Most modern websites use 3rd party content, nested DOMs and embedded widgets. These cause particular problems when you are trying to choose a selector. Selenium runs within the parent DOM (domain object model) of your website. However, the embedded content is within its own DOM. Sometimes, these DOMs can be nested several elements deep. CSS selectors can only reliably select elements in the parent DOM. XPaths can traverse the DOM structure, for instance:
Not only is this really complex, but you have now control over the embedded content. Any change in any of the nested content will break the selector. So, your tests may well break even if you don’t make any changes!
As we saw from the examples above, selectors are just blocks of code. They are often quite complex, and every detail matters. Unfortunately, selectors are often poorly selected and badly written. Developers tend to take shortcuts, such as using Chrome’s developer tools to copy a selector. But even the best developer in test may lack the information needed to create a good selector. That is, one that will reliably work without becoming too brittle.
Some alternatives to selectors
So, what alternatives do you have to traditional selectors? Well, over recent years, artificial intelligence has created new alternatives to traditional selectors. Nowadays, techniques like machine learning, image recognition, and natural language processing offer robust alternatives.
Machine learning (ML) underpins many forms of AI. Here at Functionize, ML forms the bedrock of our technology. ML allows us to create intelligent models of your site that are constantly evolving as your site grows and changes. Selenium selectors are effectively one-dimensional—you just give WebDriver a single XPath or CSS selector. By contrast, the Functionize ML approach creates rich multi-dimensional fingerprints for each element in your UI. Every time we run a test, we record millions of items of data. These are used to uniquely identify each and every element in the UI. This means that when an element changes, the ML model is able to work out what changed and update the test accordingly.
Natural language processing
Natural language processing (NLP) is the technology behind virtual voice assistants. It involves teaching a computer to parse and understand natural (e.g. human) language. UIs are designed to be understood by humans. Most UI elements are labeled or associated with some text. Buttons and CTAs have clear instructions on them. Form-fields have descriptors and help text. Images have alt-text and captions. Even the IDs and underlying code are (usually) designed for a human to understand! As a result, we can use NLP to provide another layer of information that can be fed into the ML model. With NLP, the test will cope if you suddenly change your “log-in” button to a “sign-in” button.

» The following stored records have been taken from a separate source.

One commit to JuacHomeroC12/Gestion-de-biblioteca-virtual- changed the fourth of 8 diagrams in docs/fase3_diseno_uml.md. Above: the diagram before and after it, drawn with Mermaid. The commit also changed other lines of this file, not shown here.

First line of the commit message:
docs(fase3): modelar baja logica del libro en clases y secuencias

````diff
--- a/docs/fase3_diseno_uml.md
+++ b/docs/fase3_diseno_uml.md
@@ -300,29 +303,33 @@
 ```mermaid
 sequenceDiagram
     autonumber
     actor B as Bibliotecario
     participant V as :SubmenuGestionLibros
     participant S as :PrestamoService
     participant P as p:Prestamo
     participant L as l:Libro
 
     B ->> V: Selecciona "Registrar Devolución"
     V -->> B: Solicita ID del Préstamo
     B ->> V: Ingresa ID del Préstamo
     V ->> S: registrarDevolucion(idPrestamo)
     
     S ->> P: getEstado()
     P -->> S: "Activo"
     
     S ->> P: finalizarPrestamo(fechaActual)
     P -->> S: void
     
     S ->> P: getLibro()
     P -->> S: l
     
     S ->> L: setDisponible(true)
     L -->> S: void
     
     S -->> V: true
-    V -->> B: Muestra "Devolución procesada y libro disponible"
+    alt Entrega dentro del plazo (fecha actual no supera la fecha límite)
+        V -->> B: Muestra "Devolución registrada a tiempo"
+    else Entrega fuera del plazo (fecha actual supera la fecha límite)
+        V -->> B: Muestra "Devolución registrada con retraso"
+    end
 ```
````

Image recognition is the process of teaching a computer to understand what is shown in an image. Nowadays, deep learning models have got so powerful that a computer is better at diagnosing breast cancer in a mammogram than a human expert. Image recognition is a really good way to increase the robustness of selectors. However, it is unable to work without other ML techniques to back it up. This is because each time a page renders, there’s a chance an element may render differently. This can be down to screen size, browser version, updates, the execution order of parallel threads, etc.
However, with a bit of additional intelligence, image recognition can be a powerful tool. For instance, at Functionize we couple it with template recognition. This means we can identify that a certain field always contains the day of the week and the date. So, we know to ignore this in any test verifications. You can even specify the percentage of visual match you want for any given element.
Selectors are dead, long live selectors!
By now, you might have concluded that the sooner we get rid of selectors, the better. However, selectors still very much have a place in test automation. And, truth be told, they will probably have a place for the foreseeable future. In the next blog in this mini-series, we will see why selectors still have an important role to play in Functionize tests.